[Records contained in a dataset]

▶

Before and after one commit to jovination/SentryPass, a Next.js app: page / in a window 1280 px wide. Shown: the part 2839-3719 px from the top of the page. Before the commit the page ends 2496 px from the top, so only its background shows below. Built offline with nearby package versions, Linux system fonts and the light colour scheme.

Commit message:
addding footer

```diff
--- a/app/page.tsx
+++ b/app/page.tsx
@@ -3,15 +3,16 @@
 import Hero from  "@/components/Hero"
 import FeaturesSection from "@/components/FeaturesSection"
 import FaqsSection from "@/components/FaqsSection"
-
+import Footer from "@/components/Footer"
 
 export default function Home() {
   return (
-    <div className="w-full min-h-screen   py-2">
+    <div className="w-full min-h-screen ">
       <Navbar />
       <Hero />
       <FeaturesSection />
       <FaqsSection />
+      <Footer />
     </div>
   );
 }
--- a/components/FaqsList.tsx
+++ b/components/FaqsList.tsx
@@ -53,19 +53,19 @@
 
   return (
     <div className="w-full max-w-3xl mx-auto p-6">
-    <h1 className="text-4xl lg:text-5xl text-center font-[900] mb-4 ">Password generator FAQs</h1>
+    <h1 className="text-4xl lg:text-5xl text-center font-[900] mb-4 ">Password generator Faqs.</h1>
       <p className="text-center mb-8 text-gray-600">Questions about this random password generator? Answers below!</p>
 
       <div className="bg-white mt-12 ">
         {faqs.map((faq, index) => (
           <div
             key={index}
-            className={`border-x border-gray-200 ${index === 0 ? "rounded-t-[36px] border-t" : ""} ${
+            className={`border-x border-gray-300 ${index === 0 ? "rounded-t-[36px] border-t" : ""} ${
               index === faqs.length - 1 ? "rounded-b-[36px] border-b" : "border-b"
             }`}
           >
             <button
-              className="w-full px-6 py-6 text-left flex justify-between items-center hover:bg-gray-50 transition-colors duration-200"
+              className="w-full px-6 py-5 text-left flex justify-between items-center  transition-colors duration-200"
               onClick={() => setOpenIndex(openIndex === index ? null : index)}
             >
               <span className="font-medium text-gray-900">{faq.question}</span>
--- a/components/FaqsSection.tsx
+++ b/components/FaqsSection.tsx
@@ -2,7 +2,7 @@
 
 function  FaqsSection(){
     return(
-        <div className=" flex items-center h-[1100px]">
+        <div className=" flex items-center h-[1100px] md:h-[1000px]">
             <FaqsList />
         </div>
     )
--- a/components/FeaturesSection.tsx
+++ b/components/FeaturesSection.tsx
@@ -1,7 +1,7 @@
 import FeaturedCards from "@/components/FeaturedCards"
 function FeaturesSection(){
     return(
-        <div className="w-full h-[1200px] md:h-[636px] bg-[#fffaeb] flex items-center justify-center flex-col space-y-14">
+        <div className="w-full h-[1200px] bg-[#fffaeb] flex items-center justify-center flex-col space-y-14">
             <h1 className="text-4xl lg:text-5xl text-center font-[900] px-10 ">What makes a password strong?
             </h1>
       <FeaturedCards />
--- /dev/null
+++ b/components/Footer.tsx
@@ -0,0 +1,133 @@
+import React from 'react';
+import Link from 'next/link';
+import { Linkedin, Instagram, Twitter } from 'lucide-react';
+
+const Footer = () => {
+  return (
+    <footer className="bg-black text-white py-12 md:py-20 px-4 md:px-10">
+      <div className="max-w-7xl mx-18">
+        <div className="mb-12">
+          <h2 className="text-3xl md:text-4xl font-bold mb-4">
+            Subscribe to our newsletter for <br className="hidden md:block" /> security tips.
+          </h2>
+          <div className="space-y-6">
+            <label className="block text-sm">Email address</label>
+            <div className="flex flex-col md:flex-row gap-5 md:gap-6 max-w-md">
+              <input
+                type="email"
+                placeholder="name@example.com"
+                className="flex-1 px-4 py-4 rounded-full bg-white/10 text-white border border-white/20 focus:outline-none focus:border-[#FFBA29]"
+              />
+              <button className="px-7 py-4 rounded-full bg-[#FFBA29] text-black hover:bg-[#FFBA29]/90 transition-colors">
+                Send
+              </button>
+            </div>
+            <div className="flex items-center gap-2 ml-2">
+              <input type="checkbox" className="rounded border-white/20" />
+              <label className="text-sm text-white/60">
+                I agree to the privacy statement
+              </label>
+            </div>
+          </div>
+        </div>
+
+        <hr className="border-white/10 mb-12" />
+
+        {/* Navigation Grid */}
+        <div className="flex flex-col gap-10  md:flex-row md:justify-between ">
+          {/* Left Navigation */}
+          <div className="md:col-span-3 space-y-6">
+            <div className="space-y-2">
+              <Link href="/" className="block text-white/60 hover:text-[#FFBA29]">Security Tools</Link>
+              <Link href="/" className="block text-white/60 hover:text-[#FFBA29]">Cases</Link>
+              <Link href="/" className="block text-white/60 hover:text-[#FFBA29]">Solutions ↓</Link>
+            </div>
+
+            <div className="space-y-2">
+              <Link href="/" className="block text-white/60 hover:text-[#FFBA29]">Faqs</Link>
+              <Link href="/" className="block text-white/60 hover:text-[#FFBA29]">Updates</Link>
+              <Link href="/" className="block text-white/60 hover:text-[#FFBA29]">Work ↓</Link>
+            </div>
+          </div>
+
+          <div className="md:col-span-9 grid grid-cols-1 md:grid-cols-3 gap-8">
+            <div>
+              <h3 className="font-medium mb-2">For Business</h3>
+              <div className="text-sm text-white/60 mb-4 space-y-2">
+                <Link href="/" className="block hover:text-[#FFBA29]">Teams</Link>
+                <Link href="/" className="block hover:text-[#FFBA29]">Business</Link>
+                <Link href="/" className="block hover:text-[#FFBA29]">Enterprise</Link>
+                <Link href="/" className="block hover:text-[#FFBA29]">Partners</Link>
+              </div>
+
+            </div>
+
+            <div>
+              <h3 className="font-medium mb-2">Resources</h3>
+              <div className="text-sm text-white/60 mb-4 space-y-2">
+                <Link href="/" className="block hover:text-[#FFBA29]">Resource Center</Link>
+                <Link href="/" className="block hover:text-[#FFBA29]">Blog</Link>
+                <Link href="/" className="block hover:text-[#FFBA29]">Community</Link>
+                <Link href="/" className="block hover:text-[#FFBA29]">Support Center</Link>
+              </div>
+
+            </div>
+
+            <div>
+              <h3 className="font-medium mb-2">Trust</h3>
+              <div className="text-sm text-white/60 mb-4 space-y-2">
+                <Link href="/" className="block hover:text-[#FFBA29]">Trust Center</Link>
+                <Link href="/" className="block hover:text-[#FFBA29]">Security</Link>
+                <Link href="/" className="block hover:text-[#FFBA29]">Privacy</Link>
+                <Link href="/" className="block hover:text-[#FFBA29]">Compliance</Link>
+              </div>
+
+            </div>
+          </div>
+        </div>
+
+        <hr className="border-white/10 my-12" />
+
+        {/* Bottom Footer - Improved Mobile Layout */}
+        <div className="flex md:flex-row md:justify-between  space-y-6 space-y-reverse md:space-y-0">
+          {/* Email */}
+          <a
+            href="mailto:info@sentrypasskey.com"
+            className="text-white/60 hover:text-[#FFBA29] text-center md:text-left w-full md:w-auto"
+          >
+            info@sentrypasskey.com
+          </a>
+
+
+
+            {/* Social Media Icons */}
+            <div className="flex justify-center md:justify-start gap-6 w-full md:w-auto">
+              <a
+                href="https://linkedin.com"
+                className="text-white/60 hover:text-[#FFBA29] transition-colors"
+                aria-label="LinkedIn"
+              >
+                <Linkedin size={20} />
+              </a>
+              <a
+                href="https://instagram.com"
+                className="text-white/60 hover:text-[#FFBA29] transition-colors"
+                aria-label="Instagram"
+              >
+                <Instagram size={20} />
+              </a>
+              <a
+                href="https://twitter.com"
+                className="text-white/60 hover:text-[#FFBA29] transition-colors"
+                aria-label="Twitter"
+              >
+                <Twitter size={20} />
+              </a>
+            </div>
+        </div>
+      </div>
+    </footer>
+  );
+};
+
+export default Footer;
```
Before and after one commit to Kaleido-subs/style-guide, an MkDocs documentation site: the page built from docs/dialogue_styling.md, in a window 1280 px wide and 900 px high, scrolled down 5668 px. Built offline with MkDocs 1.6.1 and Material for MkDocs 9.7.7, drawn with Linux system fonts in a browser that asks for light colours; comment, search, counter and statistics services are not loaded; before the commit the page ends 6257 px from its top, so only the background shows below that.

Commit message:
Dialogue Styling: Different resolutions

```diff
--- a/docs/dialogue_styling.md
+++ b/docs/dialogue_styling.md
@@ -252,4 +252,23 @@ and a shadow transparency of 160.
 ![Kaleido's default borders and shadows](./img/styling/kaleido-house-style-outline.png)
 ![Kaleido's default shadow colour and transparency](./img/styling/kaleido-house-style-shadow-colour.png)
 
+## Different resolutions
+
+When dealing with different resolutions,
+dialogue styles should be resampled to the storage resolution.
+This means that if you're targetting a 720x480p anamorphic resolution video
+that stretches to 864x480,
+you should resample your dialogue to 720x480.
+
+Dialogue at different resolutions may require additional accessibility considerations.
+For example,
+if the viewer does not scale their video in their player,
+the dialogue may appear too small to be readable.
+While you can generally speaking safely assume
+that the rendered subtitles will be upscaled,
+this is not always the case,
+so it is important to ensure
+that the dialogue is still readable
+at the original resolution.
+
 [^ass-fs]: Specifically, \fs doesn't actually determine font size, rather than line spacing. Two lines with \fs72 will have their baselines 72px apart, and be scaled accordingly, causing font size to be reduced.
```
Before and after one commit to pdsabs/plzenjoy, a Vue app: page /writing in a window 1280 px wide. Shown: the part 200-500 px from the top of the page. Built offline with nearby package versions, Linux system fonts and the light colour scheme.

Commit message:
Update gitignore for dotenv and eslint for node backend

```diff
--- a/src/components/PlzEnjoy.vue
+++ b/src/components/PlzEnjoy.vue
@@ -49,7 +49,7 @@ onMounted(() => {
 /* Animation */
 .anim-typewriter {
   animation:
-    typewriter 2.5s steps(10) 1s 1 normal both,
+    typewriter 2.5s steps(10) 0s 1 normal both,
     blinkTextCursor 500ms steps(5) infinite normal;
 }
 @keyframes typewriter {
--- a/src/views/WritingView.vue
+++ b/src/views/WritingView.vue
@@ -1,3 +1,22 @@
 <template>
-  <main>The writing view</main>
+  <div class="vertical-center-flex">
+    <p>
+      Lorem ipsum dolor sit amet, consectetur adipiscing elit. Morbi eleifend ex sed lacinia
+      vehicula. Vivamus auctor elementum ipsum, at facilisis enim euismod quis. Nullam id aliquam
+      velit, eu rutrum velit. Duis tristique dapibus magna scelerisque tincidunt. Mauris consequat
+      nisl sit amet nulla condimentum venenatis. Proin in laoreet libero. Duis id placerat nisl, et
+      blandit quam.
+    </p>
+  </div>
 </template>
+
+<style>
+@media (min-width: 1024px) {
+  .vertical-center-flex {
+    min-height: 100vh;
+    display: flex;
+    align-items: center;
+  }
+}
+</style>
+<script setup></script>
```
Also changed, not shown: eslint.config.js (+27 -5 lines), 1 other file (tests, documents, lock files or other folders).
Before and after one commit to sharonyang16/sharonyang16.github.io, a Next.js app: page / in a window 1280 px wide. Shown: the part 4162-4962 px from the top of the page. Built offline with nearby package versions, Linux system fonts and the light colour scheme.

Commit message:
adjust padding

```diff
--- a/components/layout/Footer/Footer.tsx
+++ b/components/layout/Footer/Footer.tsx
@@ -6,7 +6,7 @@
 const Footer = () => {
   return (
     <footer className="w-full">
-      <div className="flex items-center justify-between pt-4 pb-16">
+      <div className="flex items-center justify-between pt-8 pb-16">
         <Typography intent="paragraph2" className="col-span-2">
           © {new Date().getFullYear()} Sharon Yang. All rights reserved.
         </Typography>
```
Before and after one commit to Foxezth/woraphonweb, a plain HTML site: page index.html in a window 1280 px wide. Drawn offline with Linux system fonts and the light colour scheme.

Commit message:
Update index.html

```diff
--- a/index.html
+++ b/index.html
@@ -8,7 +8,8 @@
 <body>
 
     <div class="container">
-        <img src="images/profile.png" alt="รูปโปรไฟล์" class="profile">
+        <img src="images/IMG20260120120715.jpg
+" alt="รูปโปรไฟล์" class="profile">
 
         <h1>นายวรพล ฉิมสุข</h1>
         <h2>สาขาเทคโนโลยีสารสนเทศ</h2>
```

◀

* [PROMPT] Show every line above in which the word "justify" appears.

* [ANSWER FOR THIS EXERCISE]
-              className="w-full px-6 py-6 text-left flex justify-between items-center hover:bg-gray-50 transition-colors duration-200"
+              className="w-full px-6 py-5 text-left flex justify-between items-center  transition-colors duration-200"
-        <div className="w-full h-[1200px] md:h-[636px] bg-[#fffaeb] flex items-center justify-center flex-col space-y-14">
+        <div className="w-full h-[1200px] bg-[#fffaeb] flex items-center justify-center flex-col space-y-14">
+        <div className="flex flex-col gap-10  md:flex-row md:justify-between ">
+        <div className="flex md:flex-row md:justify-between  space-y-6 space-y-reverse md:space-y-0">
+            <div className="flex justify-center md:justify-start gap-6 w-full md:w-auto">
-      <div className="flex items-center justify-between pt-4 pb-16">
+      <div className="flex items-center justify-between pt-8 pb-16">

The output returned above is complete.